Dataset extract ▸
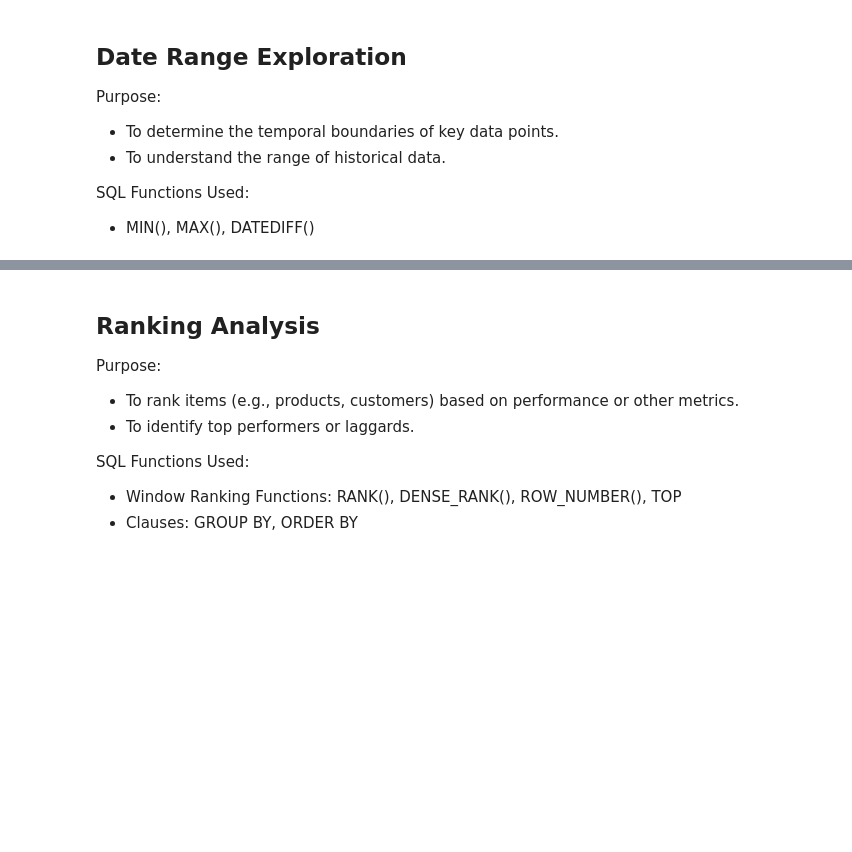
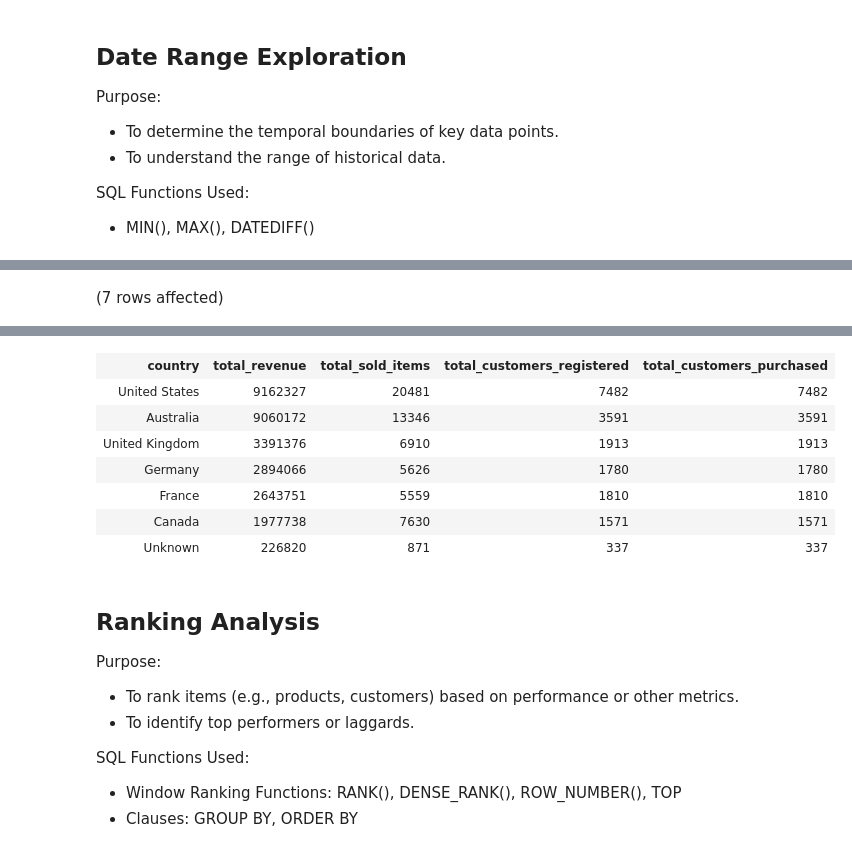
Before and after one commit to Ali-Ghafarian/sql-project-warehouse-and-analytics, a Jupyter notebook: eda_data_analysis/eda.ipynb, the cells around one changed output, grey strips where cells are left out. Drawn from its saved outputs; the diff is of its cells as text; code cells hidden in the pictures; blank space fills up the shorter version.

```diff
--- a/eda_data_analysis/eda.ipynb
+++ b/eda_data_analysis/eda.ipynb
@@ -177,15 +406,18 @@ ORDER BY total_revenue DESC;
 # %%
--- What is the total revenue generated by each customer?
+-- What is the distribution of key metrics across countries?
 SELECT
-    c.customer_key,
-    c.first_name,
-    c.last_name,
-    SUM(f.sales_amount) AS total_revenue
+    c.country,
+    SUM(f.sales_amount) AS total_revenue,
+    SUM(f.quantity) AS total_sold_items,
+    COUNT(DISTINCT c.customer_key) AS total_customers_registered,
+    COUNT(DISTINCT f.customer_key) AS total_customers_purchased
 FROM gold.fact_sales f
-LEFT JOIN gold.dim_customers c
+FULL JOIN gold.dim_customers c
     ON c.customer_key = f.customer_key
-GROUP BY
-    c.customer_key,
-    c.first_name,
-    c.last_name
+GROUP BY c.country
 ORDER BY total_revenue DESC;
+
+-- USA is the biggest market
+-- Interestingly, Australia has a good potential (much lesser customers puchasing costly items, generation almost the same revenue as USA)
+# %% [output]
+(7 rows affected)
@@ -191,0 +425,8 @@ ORDER BY total_revenue DESC;
+| country | total_revenue | total_sold_items | total_customers_registered | total_customers_purchased |
+| United States | 9162327 | 20481 | 7482 | 7482 |
+| Australia | 9060172 | 13346 | 3591 | 3591 |
+| United Kingdom | 3391376 | 6910 | 1913 | 1913 |
+| Germany | 2894066 | 5626 | 1780 | 1780 |
+| France | 2643751 | 5559 | 1810 | 1810 |
+| Canada | 1977738 | 7630 | 1571 | 1571 |
+| Unknown | 226820 | 871 | 337 | 337 |
```
Also changed, not shown: parts of 33 cells of this notebook.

What to do ▸ Return every line of the listing above where "DESC" appears.

Answer to the exercise ▸
@@ -177,15 +406,18 @@ ORDER BY total_revenue DESC;
 ORDER BY total_revenue DESC;
@@ -191,0 +425,8 @@ ORDER BY total_revenue DESC;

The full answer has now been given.